● **Problem details**: Would you copy out the following entries exactly, without any of the pictures?

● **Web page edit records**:

━━━━━━━━━━━━━━━━━━━━

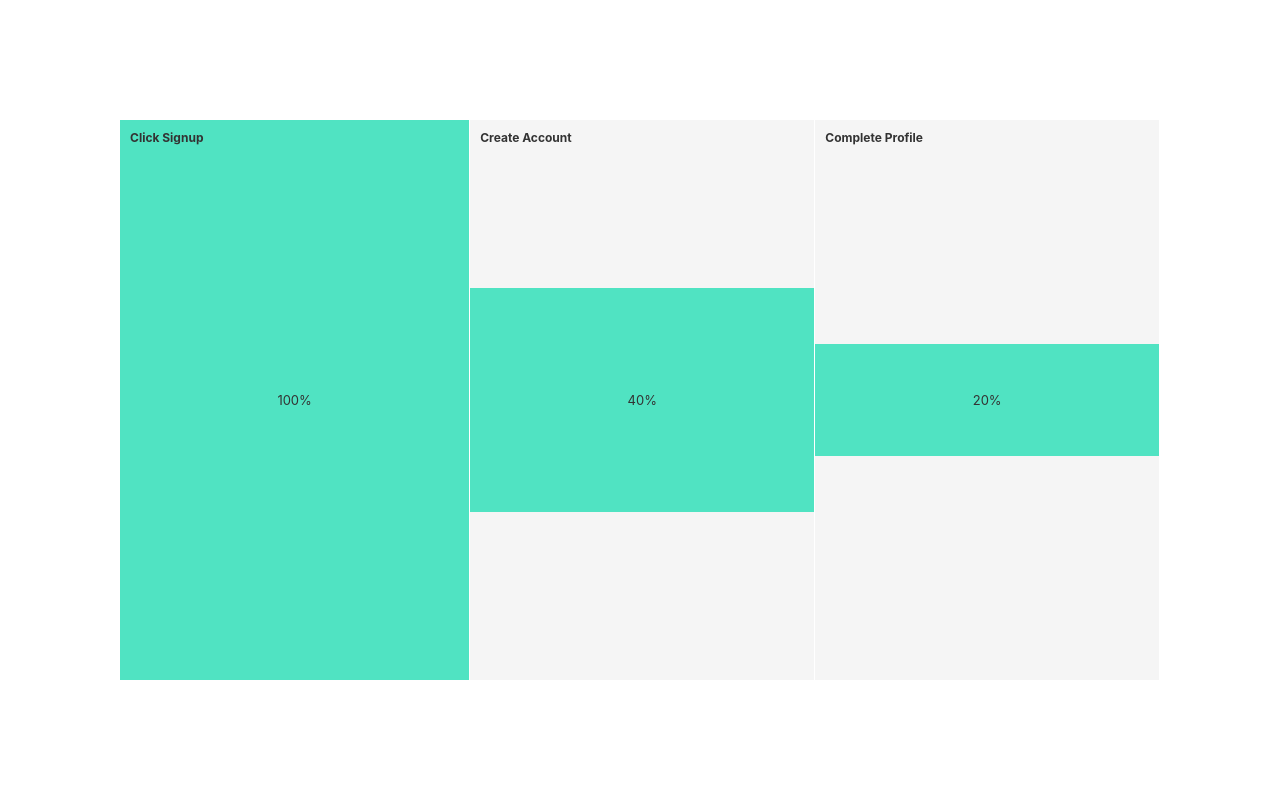
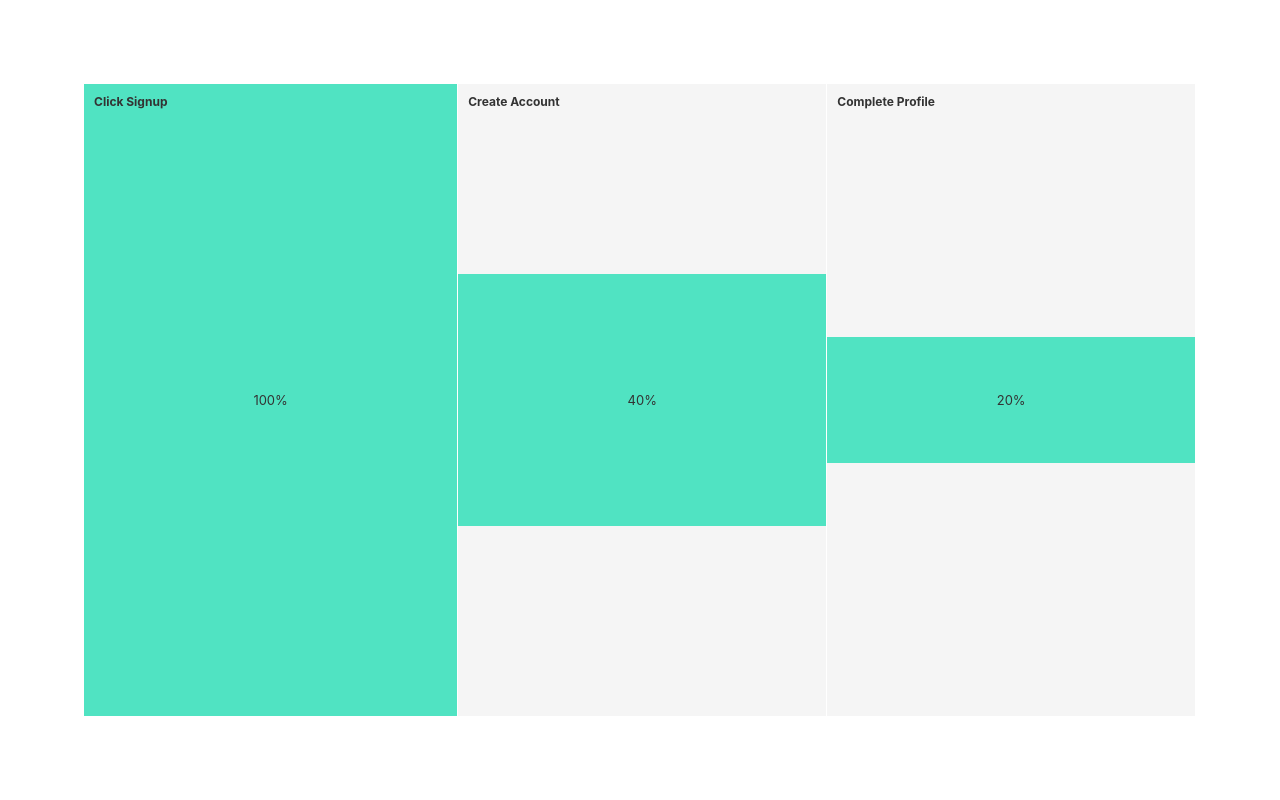
Before and after one commit to toddmoy/Funnel, a React (Create React App) app: page / in a window 1280 px wide. Shown: the top 800 px of the page. Built offline with nearby package versions, Linux system fonts and the light colour scheme.

Commit message:
Add space around funnel

```diff
--- a/src/App.css
+++ b/src/App.css
@@ -7,7 +7,7 @@
 .main {
   display: flex;
   flex: 1 1 200px;
-  padding: 120px;
+  padding: calc(20px + 5%);
   min-height: 100vh;
 }
 
```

━━━━━━━━━━━━━━━━━━━━

● **Response to the exercise**:
Before and after one commit to toddmoy/Funnel, a React (Create React App) app: page / in a window 1280 px wide. Shown: the top 800 px of the page. Built offline with nearby package versions, Linux system fonts and the light colour scheme.

Commit message:
Add space around funnel

```diff
--- a/src/App.css
+++ b/src/App.css
@@ -7,7 +7,7 @@
 .main {
   display: flex;
   flex: 1 1 200px;
-  padding: 120px;
+  padding: calc(20px + 5%);
   min-height: 100vh;
 }
 
```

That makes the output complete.